Calculus in the sense of "calculation" has appeared in editions of Merriam-Webster's Collegiate Dictionary from the first one (published in 1898). In fact, this is the only mathematical definition of calculus in that dictionary:
Any process of reasoning by the use of symbols ; any branch of mathematics that may involve calculation.
However, the subsequent rise of differential and integral calculus altered the dictionary's definitions considerably. The Third Collegiate (1916) has these relevant definitions for calculus:
2 A method of computation ; esp., a branch of higher mathematics (differential and integral calculus) by which problems involving motion or constant variation are solved. 3 A book containing the principles of this science.
By the time the Seventh Collegiate (1963) appeared, the "higher mathematics" sense of calculus appeared to be complete.
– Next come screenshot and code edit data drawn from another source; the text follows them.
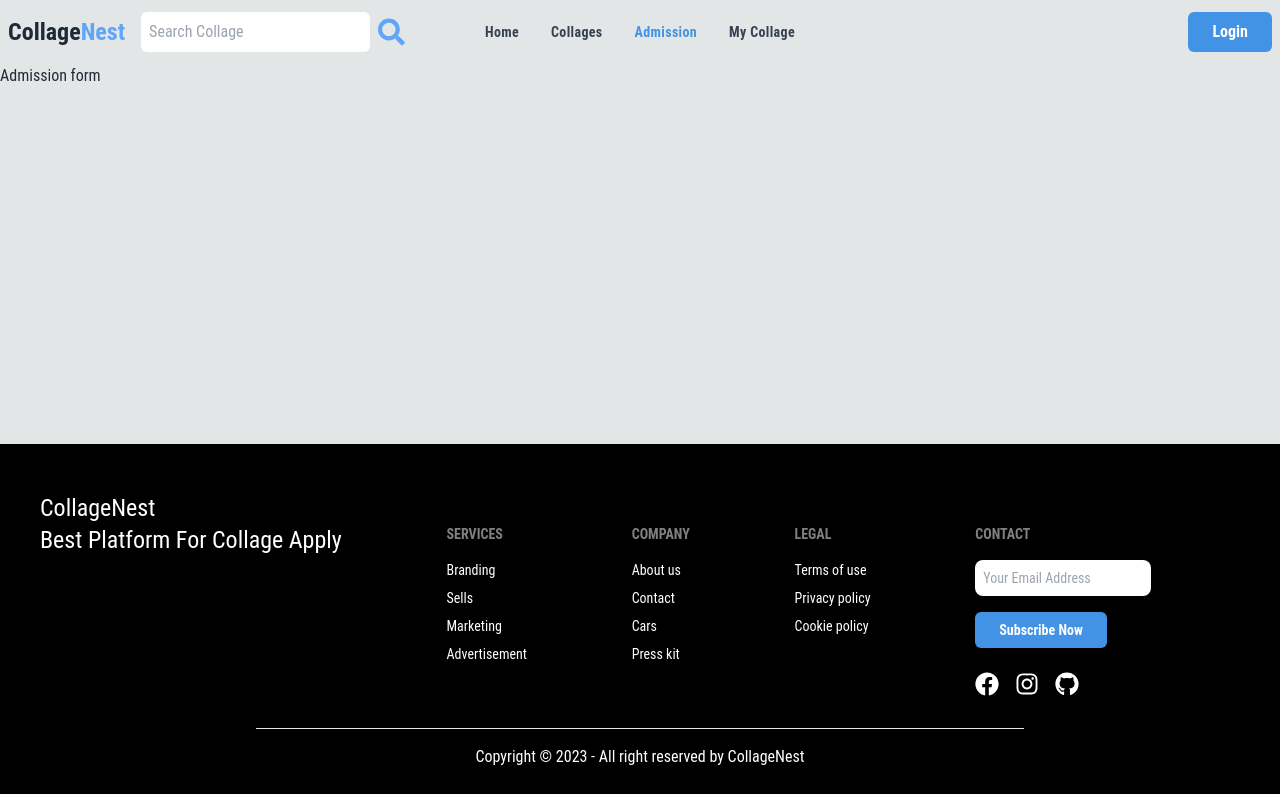
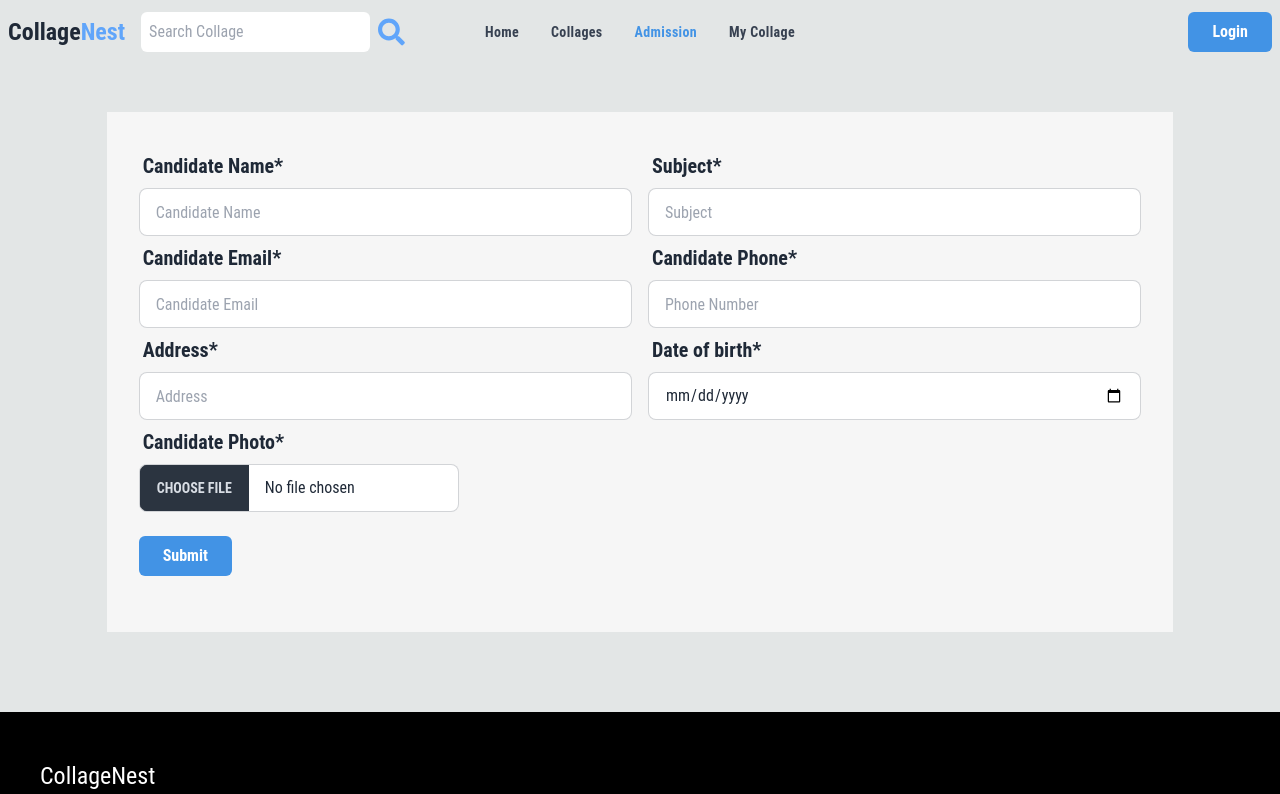
Before and after one commit to maniksarker25/Collage-Nest-Client, a React (Vite) app: page /admission/admissionForm/1 in a window 1280 px wide. Shown: the top 794 px of the page. Built offline with nearby package versions, Linux system fonts and the light colour scheme; no server answers.

Commit message:
implement apply for collage

```diff
--- a/package.json
+++ b/package.json
@@ -15,9 +15,11 @@
     "match-sorter": "^6.3.1",
     "react": "^18.2.0",
     "react-dom": "^18.2.0",
+    "react-hook-form": "^7.45.2",
     "react-icons": "^4.10.1",
     "react-router-dom": "^6.14.2",
-    "sort-by": "^1.2.0"
+    "sort-by": "^1.2.0",
+    "sweetalert2": "^11.7.19"
   },
   "devDependencies": {
     "@types/react": "^18.2.15",
--- a/src/Pages/Admission/AdmissionForm.jsx
+++ b/src/Pages/Admission/AdmissionForm.jsx
@@ -1,11 +1,66 @@
-import { useEffect, useState } from "react";
+import { useContext, useEffect, useState } from "react";
+import { useForm } from "react-hook-form";
 import { useParams } from "react-router-dom";
+import Swal from "sweetalert2";
+import { authContext } from "../../Providers/AuthProvider";
 
+const image_hosting_token = import.meta.env.VITE_Image_Upload_Token;
 
 const AdmissionForm = () => {
+  const {user} = useContext(authContext)
   const id = useParams().id;
   const [loading, setLoading] = useState(true);
   const [collage, setCollage] = useState([]);
+  const {
+    register,
+    handleSubmit,
+    reset
+  } = useForm();
+  const image_hosting_url = `https://api.imgbb.com/1/upload?key=${image_hosting_token}`;
+
+  const onSubmit = (data) => {
+    const formData = new FormData();
+    formData.append('image', data.image[0]);
+    fetch(image_hosting_url,{
+      method:'POST',
+      body:formData
+    })
+    .then(res=>res.json())
+    .then(imgResponse=>{
+      if(imgResponse.success){
+        const imgURL = imgResponse.data.display_url;
+        // const {name,price,category,recipe} = data;
+        // const newItem = {name,price:parseFloat(price),category,recipe,image:imgURL};
+        const {candidateName,subject,email,phone,address,date_of_birth} = data;
+        const appliedCollage = {candidateName,subject,email,phone,address,date_of_birth,collageImage:collage.collegeImage,candidateImage:imgURL,collageName:collage.collegeName ,events:collage.events, sports:collage.sports,researchHistory:collage.researchHistory} ;
+        console.log(appliedCollage)
+        fetch('http://localhost:5000/appliedCollage',{
+          method:"POST",
+          headers:{"content-type":"application/json"},
+          body:JSON.stringify(appliedCollage)
+        })
+        .then(res=>res.json())
+        .then(data=>{
+          // console.log('after posting new menu item', data.data)
+          console.log(data)
+          if(data.insertedId){
+            reset();
+            Swal.fire({
+              position: 'top-center',
+              icon: 'success',
+              title: 'Successfully Applied',
+              showConfirmButton: false,
+              timer: 1500
+            })
+          }
+        })
+      }
+    })
+  };
+
+
+
+
   useEffect(() => {
     setLoading(true);
     fetch(`http://localhost:5000/collages/${id}`)
@@ -15,10 +70,120 @@ const AdmissionForm = () => {
         setLoading(false);
       });
   }, [id]);
-    console.log(collage)
+  console.log(collage);
   return (
+    <div className="mt-12">
       <div>
-            <h1>Admission form</h1>
+        <form
+          onSubmit={handleSubmit(onSubmit)}
+          className="bg-[#F6F6F6] p-8  w-10/12 mx-auto"
+        >
+          <div className="flex gap-4">
+          <div className="form-control w-full">
+            <label className="label">
+              <span className="label-text font-semibold text-xl">
+               Candidate Name*
+              </span>
+            </label>
+            <input
+              type="text"
+              defaultValue={user?.displayName}
+              placeholder="Candidate Name"
+              {...register("candidateName", { required: true, maxLength: 120 })}
+              className="input input-bordered w-full"
+            />
+          </div>
+          <div className="form-control w-full">
+            <label className="label">
+              <span className="label-text font-semibold text-xl">
+                Subject*
+              </span>
+            </label>
+            <input
+              type="text"
+              placeholder="Subject"
+              {...register("subject", { required: true, maxLength: 120 })}
+              className="input input-bordered w-full"
+            />
+          </div>
+          </div>
+          <div className="flex gap-4">
+          <div className="form-control w-full">
+            <label className="label">
+              <span className="label-text font-semibold text-xl">
+               Candidate Email*
+              </span>
+            </label>
+            <input
+              type="email"
+              defaultValue={user?.email}
+              placeholder="Candidate Email"
+              {...register("email", { required: true, maxLength: 120 })}
+              className="input input-bordered w-full"
+            />
+          </div>
+          <div className="form-control w-full">
+            <label className="label">
+              <span className="label-text font-semibold text-xl">
+                Candidate Phone*
+              </span>
+            </label>
+            <input
+              type="number"
+              placeholder="Phone Number"
+              {...register("phone", { required: true, maxLength: 120 })}
+              className="input input-bordered w-full"
+            />
+          </div>
+          </div>
+          <div className="flex gap-4">
+          <div className="form-control w-full">
+            <label className="label">
+              <span className="label-text font-semibold text-xl">
+                Address*
+              </span>
+            </label>
+            <input
+              type="text"
+              placeholder="Address"
+              {...register("address", { required: true, maxLength: 120 })}
+              className="input input-bordered w-full"
+            />
+          </div>
+          <div className="form-control w-full">
+            <label className="label">
+              <span className="label-text font-semibold text-xl">
+                Date of birth*
+              </span>
+            </label>
+            <input
+              type="date"
+              placeholder="Phone Number"
+              {...register("data_of_birth", { required: true, maxLength: 120 })}
+              className="input input-bordered w-full"
+            />
+          </div>
+          </div>
+          <div className="form-control w-full max-w-xs">
+            <label className="label">
+              <span className="label-text text-xl font-semibold">
+                Candidate Photo*
+              </span>
+            </label>
+            <input
+              type="file"
+              {...register("image", { required: true })}
+              className="file-input file-input-bordered w-full max-w-xs"
+            />
+          </div>
+          <button
+            type="submit"
+            className="primary-btn text-white flex items-center gap-2 font-bold px-8 py-3  rounded-md my-6 "
+          >
+            Submit
+          </button>
+        </form>
+      </div>
     </div>
   );
 };
--- a/src/Pages/Home/TopCollage/TopCollage.jsx
+++ b/src/Pages/Home/TopCollage/TopCollage.jsx
@@ -1,13 +1,22 @@
 import { useEffect, useState } from "react";
 import { Link } from "react-router-dom";
+import LoadingSpiner from "../../../components/LoadingSpiner";
 
 const TopCollage = () => {
   const [collages, setCollages] = useState([]);
+  const [loading,setLoading] = useState(true)
   useEffect(() => {
+    setLoading(true)
     fetch("http://localhost:5000/collages")
       .then((res) => res.json())
-      .then((data) => setCollages(data));
+      .then((data) => {
+        setCollages(data)
+        setLoading(false)
+      });
   }, []);
+  if(loading){
+    <LoadingSpiner/>
+  }
   return (
     <div className="my-16">
       <h1 className="text-center text-4xl font-bold mb-12">Our Top Collages</h1>
```
Also changed, not shown: 1 other file (tests, documents, lock files or other folders). Lines whose indentation alone changed are shown as unchanged.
Here are that dictionary's relevant definitions of calculus:
2 archaic : CALCULATION 3 a : a method of computation or calculation in a special symbolic notation b : the mathematical methods comprising differential and integral calculus
So when did Merriam-Webster remove the "archaic" label from calculus in the sense of "CALCULATION"? It happened in 1983, with the release of the Ninth Collegiate:
calculus (1666) 1 a : a method of computation or calculation in a special notation (as of logic or symbolic logic) b : the mathematical methods comprising differential and integral calculus 2 : CALCULATION
The only significant alteration to the entry for calculus to occur since the Ninth Collegiate was the addition in the Tenth Edition (1993) of this new and more general sense of the word:
4 : a system or arrangement of intricate or interrelated parts
So from 1993 forward, Merriam-Webster has acknowledged the use of calculus in such phrases as "a calculus of communicating systems."
It is hardly surprising that people who spent significant time speaking English between 1963 and 1983 should have a sense that using calculus to mean "calculation" is either old-fashioned (if they remember "archaic" instances of that usage from those years) or newfangled (if they don't). But calculus-as-calculation has a long history of usage in English, as well as lots of current usage; and in business meetings across the land, the fact that "calculus" sounds more impressive than "calculation" almost guarantees that its popularity in coming years will grow rather than diminish.